Today, 12 years later, as his spouse and caregiver, my role is far more elusive. I no longer change bandages and perform trach care. Now, I reflect back but I see you when I look at his good face. His compassion, courage, and fortitude in living and loving through these life-changing experiences. And he also sees I embrace him as he is.

The Sign

No one knows who is walking through the door at the doctor's office...

This summer I walked into the radiology department at Penn Medicine Radnor for an MRI. The nurses were finishing up with another patient and so there was nobody out in the waiting area.

As I was waiting, I saw the most beautiful sign on the check-in desk and it said “A chaperone may be requested for certain physical exams.” The reason this meant so much to me is because I am the first known victim of former Olympic gymnastics team doctor Larry Nassar. I was abused for seventeen years starting at the age of eight years old. My abuse took place in another academic medical institution and Larry was a doctor who should've been protecting us and healing us, but that institution failed us. Some of my sister survivors today have panic attacks at the mere thought of going into a doctor’s office and others won't have children because they are unable to see an OB.

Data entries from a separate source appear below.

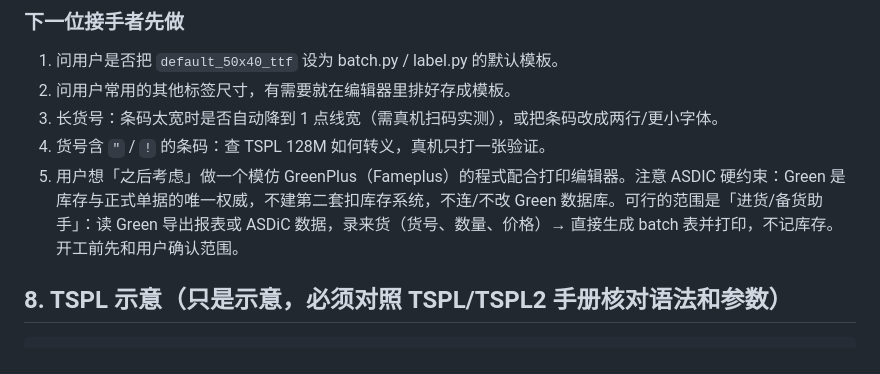
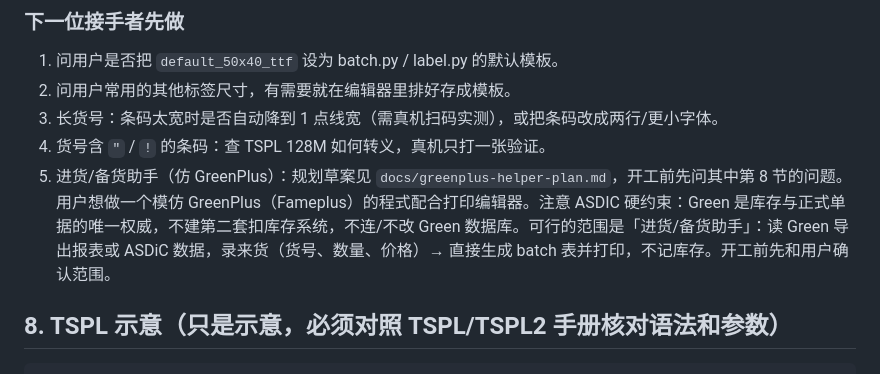
Before and after one commit to weoiquan-art/terminal-printer, a Markdown page: HANDOFF.md, the part around the change. GitHub-like rendering.

```diff
--- a/HANDOFF.md
+++ b/HANDOFF.md
@@ -118,7 +118,7 @@ M1 完成前不要写任何界面代码。
 2. 问用户常用的其他标签尺寸，有需要就在编辑器里排好存成模板。
 3. 长货号：条码太宽时是否自动降到 1 点线宽（需真机扫码实测），或把条码改成两行/更小字体。
 4. 货号含 `"` / `!` 的条码：查 TSPL 128M 如何转义，真机只打一张验证。
-5. 用户想「之后考虑」做一个模仿 GreenPlus（Fameplus）的程式配合打印编辑器。注意 ASDIC 硬约束：Green 是库存与正式单据的唯一权威，不建第二套扣库存系统，不连/不改 Green 数据库。可行的范围是「进货/备货助手」：读 Green 导出报表或 ASDiC 数据，录来货（货号、数量、价格）→ 直接生成 batch 表并打印，不记库存。开工前先和用户确认范围。
+5. 进货/备货助手（仿 GreenPlus）：规划草案见 `docs/greenplus-helper-plan.md`，开工前先问其中第 8 节的问题。用户想做一个模仿 GreenPlus（Fameplus）的程式配合打印编辑器。注意 ASDIC 硬约束：Green 是库存与正式单据的唯一权威，不建第二套扣库存系统，不连/不改 Green 数据库。可行的范围是「进货/备货助手」：读 Green 导出报表或 ASDiC 数据，录来货（货号、数量、价格）→ 直接生成 batch 表并打印，不记库存。开工前先和用户确认范围。
 
 ## 8. TSPL 示意（只是示意，必须对照 TSPL/TSPL2 手册核对语法和参数）
 
```
Also changed, not shown: docs/greenplus-helper-plan.md (added, +107 -0 lines).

Often when we think about listening, we think about conversations with other people, but to me this sign meant that Penn Medicine was listening. No one knows who is walking through the door at the doctor's office. And no one would've known that night that they had someone who had been abused as a child. But that sign made me feel safe, it made me feel heard, and it made me feel cared about.

Today I’m an activist and I’m a lawyer representing survivors of sexual abuse and I work day and night trying to change the protocol at institutions who are not doing it right. These institutions approach this issue of safety reactively, when something comes up or there's a problem. But this was the first time that I walked into a doctor's office that was being proactive, and was doing it the right way, just for the sake of doing it the right way.

I have a four year old daughter. I think a lot about the life I’ve lived and how institutions can and hopefully will change in order to do it better. I think a lot about the world in which she’s growing up. I’m so thankful that my daughter’s generation and anyone vulnerable will get a different kind of care than what I’ve experienced. And while it was just a sign, it gave me a lot of hope.

Visit the exhibit

The exhibit launched on October 14, 2019 at the Hospital of the University of Pennsylvania (HUP) during Penn Medicine Experience Week, and continued traveling across the Penn Medicine System throughout 2019–2020. The schedule for future locations is currently on hold due to COVID-19.


Coming to a location near you!

Hospital of the University of Pennsylvania (HUP) Oct 14 – Nov 8, 2019
Perelman Center for Advanced Medicine (PCAM) Nov 13 – Dec 2, 2019
Good Shepherd Penn Partners (GSPP) Dec 5, 2019 – Jan 10, 2020
Penn Presbyterian Medical Center (PPMC) Jan 15 – Feb 7, 2020
Penn Medicine Princeton Health (PMPH) Feb 19 – Jul 1, 2020

Join us for an immersive visual and auditory experience featuring inspiring stories from patients, caregivers, staff, and providers.

Who would benefit most from hearing your story?